Class receives honors weighting in SI weighted GPA
Algebra 1 is a traditional course in elementary algebra with an emphasis on solving problems. The course falls into four basic parts: 1) the four operations on real numbers and their use in the solution of simple equations and related problems; 2) polynomials, factoring, and fractions, leading to the solution of more complicated problems; 3) inequalities, functions and relations, and systems of open sentences; and 4) irrational numbers and quadratic functions and equations. A Texas Instruments TI-83 or TI-84 series graphing calculator is required.
The course follows the general goals and objectives of the regular Algebra 1 course. In addition, advanced topics of algebra are introduced: absolute value equations and inequalities, linear programming, polynomial functions and their graphs, analytic techniques to explore various curves, and an introduction to topics of geometry and trigonometry.

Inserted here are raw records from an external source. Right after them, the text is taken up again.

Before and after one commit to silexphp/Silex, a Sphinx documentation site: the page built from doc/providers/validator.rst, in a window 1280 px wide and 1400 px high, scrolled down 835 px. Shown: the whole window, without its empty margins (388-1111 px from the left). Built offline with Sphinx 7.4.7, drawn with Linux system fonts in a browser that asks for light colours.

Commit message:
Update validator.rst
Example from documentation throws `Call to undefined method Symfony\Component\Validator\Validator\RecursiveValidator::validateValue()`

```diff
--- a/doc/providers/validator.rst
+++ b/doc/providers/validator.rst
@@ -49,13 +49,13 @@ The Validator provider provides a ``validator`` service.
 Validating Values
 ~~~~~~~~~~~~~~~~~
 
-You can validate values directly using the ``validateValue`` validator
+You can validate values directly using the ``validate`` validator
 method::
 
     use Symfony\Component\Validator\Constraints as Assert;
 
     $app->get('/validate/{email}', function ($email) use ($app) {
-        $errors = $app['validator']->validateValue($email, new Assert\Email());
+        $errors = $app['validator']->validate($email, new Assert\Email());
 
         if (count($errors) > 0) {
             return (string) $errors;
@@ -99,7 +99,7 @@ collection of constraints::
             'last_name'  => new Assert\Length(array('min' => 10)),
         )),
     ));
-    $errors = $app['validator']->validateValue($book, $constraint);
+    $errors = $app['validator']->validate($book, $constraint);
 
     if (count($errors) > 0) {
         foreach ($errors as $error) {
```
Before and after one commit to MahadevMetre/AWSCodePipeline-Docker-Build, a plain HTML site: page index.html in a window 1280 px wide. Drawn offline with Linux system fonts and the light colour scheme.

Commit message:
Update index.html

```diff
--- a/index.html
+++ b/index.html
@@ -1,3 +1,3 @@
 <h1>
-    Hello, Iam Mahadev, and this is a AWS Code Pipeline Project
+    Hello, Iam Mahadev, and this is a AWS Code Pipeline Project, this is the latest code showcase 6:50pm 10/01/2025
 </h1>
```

Finally, students will be given challenging problems appropriate for an accelerated course. A Texas Instruments TI-83 or TI-84 series graphing calculator is required.
This course is offered to entering freshmen who have demonstrated mastery of Algebra 1 content. The course includes in-depth analysis of higher degree polynomials; analysis, interpretation and graphing of rational functions, including asymptotic behavior; an in-depth consideration of the conic sections, including transformations. Students who successfully complete Algebra 2 Honors typically enroll in Precalculus Honors after the completion of their Geometry course. A Texas Instruments TI-83 or TI-84 series graphing calculator is required.
*Class receives honors weighting in SI weighted GPA
The course reviews the basic concepts, terminology, and notation involved in geometry, and is designed for the student who successfully completed Algebra 1 as a freshman, though any student may apply. Both abstract and practical aspects are covered. Conditional statements, conjectures, theorems, and written justifications are systematically brought into the course, along with the subjects to which they pertain, in the context of problem solving as well as in the context of the preparation of formal proofs. Students construct an understanding by spending some of their class time working in collaborative learning groups. Review of algebraic and geometric concepts is employed throughout the course. In this way, algebra skills are maintained and the students are better prepared to enter into the geometric aspects of advanced algebra, math analysis, precalculus, and calculus courses. A Texas Instruments TI-83 or TI-84 series graphing calculator is required.
This course follows generally the description of the traditional geometry course but also includes more proof (direct and indirect; in two-column, flow, and paragraph form). This course is designed for the student who successfully completed Algebra 1Acc as a freshman, but any student may apply. Within the context of Geometry, the Accelerated course includes more challenging algebraic applications, such as solving quadratic equations. It also includes an introduction to analytic geometry and trigonometry, helping to prepare students for Precalculus. A Texas Instruments TI-83 or TI-84 series graphing calculator is required.